— Exercise —
Give the count of lines in the data that include "RODRIGUES", with no other words.

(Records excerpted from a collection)

BEGIN

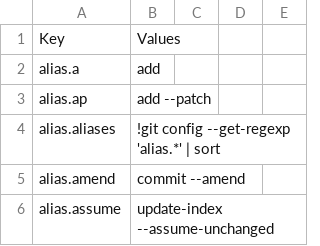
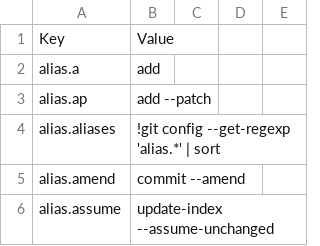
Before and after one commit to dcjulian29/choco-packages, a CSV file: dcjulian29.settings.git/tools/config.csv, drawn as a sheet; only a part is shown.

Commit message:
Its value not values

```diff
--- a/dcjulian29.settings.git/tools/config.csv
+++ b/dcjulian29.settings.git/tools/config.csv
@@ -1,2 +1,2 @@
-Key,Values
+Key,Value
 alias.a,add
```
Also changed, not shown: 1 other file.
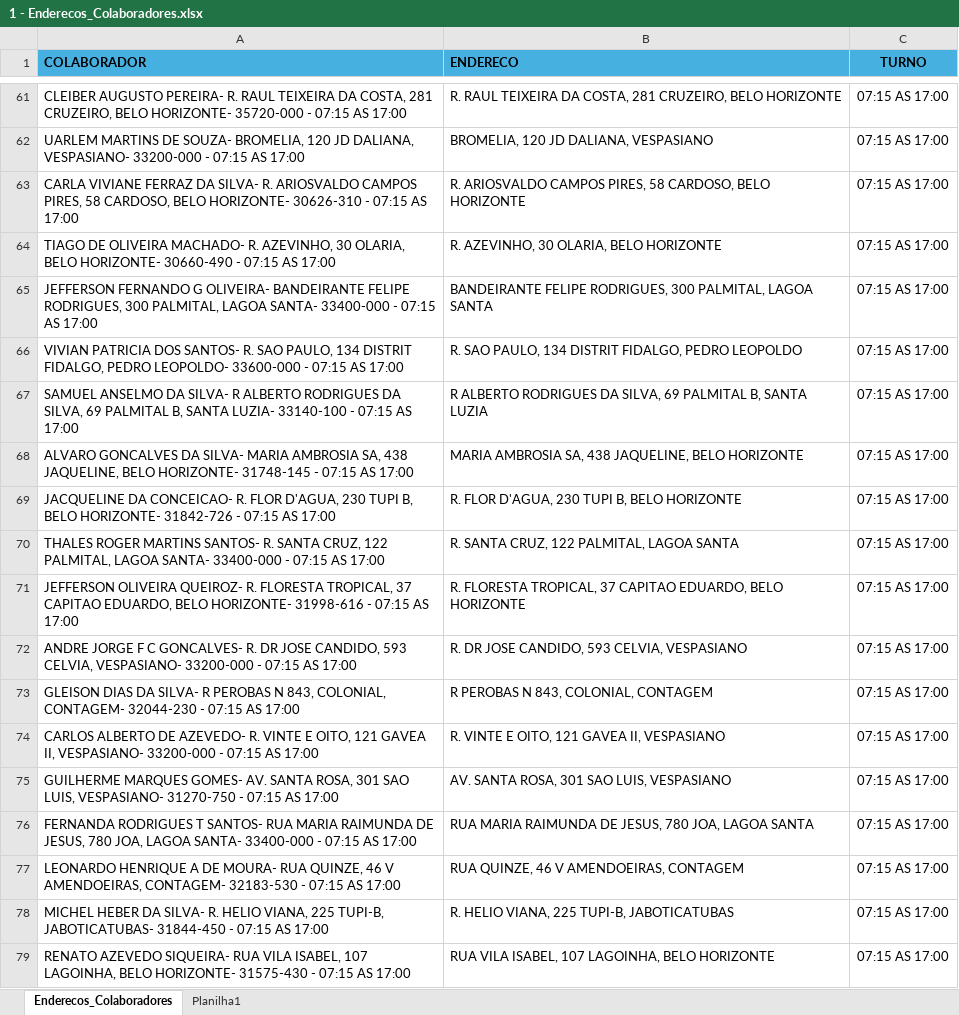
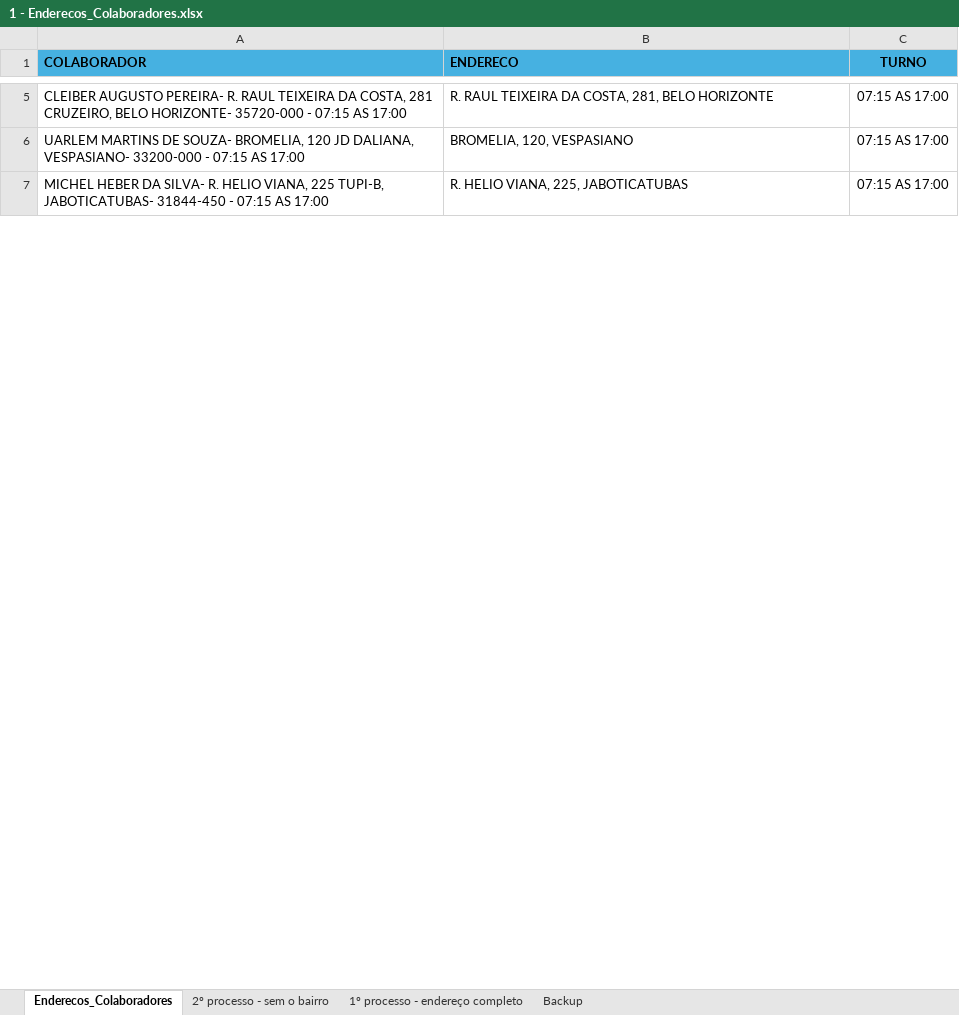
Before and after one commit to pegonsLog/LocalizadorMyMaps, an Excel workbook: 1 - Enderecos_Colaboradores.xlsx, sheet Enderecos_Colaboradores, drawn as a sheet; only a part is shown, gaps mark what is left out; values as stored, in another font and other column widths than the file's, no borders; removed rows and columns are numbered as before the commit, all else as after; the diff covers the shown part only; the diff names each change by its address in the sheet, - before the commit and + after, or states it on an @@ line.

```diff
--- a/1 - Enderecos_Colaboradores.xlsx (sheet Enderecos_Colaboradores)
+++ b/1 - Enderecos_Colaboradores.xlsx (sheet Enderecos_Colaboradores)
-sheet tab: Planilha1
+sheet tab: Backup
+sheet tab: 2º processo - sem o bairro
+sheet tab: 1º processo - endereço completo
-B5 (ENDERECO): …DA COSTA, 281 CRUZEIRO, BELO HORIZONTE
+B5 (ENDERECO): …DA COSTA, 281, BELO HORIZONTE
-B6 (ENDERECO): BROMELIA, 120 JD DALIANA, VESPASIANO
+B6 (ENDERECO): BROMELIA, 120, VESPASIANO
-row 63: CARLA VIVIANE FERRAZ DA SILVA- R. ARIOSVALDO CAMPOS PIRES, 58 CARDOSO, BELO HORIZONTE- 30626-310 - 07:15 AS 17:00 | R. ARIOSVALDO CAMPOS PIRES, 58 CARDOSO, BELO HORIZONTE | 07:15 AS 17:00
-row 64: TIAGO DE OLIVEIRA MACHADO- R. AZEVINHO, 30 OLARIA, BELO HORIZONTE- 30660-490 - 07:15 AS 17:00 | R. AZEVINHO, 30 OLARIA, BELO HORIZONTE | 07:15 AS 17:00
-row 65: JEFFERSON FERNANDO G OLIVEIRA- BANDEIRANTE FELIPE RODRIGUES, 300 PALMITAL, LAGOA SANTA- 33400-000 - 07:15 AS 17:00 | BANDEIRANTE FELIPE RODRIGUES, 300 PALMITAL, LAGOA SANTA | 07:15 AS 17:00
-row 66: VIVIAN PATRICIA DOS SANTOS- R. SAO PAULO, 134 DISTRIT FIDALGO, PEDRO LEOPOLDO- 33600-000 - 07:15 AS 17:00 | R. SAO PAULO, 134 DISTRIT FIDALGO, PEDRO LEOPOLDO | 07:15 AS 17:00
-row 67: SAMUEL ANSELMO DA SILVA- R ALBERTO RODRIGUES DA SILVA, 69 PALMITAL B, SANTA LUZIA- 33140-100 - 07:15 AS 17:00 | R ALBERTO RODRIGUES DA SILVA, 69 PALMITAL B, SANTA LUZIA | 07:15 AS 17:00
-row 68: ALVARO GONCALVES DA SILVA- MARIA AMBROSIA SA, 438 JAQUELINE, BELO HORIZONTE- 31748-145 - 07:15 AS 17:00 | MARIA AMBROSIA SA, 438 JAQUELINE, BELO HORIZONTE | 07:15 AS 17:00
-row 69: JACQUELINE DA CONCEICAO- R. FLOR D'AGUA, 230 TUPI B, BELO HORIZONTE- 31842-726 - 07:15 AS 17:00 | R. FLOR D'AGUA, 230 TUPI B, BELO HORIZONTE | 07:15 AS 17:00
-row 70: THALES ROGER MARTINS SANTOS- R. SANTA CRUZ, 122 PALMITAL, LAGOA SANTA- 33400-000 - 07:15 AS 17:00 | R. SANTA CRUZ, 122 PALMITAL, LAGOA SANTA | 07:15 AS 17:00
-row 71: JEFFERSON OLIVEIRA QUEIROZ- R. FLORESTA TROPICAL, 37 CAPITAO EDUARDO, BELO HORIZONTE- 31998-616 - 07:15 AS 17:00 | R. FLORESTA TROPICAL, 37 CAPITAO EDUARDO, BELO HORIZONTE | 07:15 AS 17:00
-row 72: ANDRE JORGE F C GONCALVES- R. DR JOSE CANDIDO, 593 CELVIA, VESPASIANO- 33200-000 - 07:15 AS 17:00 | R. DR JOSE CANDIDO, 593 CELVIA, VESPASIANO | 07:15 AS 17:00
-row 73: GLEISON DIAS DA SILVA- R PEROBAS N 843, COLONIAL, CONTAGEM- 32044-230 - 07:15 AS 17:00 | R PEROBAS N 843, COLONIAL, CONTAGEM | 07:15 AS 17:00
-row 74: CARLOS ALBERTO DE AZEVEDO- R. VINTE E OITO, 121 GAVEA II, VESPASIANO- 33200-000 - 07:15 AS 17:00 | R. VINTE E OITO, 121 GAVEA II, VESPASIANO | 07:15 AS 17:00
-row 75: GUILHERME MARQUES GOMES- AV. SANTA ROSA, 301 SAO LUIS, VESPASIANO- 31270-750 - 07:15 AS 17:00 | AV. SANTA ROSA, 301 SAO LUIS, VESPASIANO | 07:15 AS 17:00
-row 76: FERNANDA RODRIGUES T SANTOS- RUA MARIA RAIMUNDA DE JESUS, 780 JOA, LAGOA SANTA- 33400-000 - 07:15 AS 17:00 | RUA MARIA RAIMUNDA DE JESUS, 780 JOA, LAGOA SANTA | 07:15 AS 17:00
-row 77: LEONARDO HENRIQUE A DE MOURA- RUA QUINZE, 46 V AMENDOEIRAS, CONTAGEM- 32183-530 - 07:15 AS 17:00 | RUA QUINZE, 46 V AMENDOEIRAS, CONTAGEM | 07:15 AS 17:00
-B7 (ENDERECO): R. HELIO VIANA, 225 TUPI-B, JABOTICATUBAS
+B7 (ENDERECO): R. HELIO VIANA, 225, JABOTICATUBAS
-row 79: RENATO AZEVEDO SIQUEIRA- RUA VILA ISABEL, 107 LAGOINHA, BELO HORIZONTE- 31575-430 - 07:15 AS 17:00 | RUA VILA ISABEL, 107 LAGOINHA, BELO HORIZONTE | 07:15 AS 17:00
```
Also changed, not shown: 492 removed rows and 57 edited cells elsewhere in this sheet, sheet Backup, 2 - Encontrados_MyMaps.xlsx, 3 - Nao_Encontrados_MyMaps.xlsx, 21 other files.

END

— Problem solution —
3